What to work on: Among the lines below, copy each one in which "first" appears.

Given records:

########

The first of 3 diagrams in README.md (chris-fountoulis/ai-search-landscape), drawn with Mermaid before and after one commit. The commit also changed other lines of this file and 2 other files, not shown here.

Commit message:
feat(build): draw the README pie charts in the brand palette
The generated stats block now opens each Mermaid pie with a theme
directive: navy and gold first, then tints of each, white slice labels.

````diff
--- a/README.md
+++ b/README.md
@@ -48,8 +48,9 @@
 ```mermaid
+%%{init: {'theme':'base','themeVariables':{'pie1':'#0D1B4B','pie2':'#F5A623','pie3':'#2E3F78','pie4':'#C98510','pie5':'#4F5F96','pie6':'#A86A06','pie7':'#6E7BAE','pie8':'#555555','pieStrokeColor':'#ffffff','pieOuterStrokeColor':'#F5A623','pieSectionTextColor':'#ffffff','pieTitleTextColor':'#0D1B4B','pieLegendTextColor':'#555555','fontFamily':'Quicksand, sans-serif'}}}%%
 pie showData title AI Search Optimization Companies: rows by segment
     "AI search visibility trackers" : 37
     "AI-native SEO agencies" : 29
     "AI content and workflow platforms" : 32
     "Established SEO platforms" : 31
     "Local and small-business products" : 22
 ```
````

########

Solution to the problem:
The first of 3 diagrams in README.md (chris-fountoulis/ai-search-landscape), drawn with Mermaid before and after one commit. The commit also changed other lines of this file and 2 other files, not shown here.
directive: navy and gold first, then tints of each, white slice labels.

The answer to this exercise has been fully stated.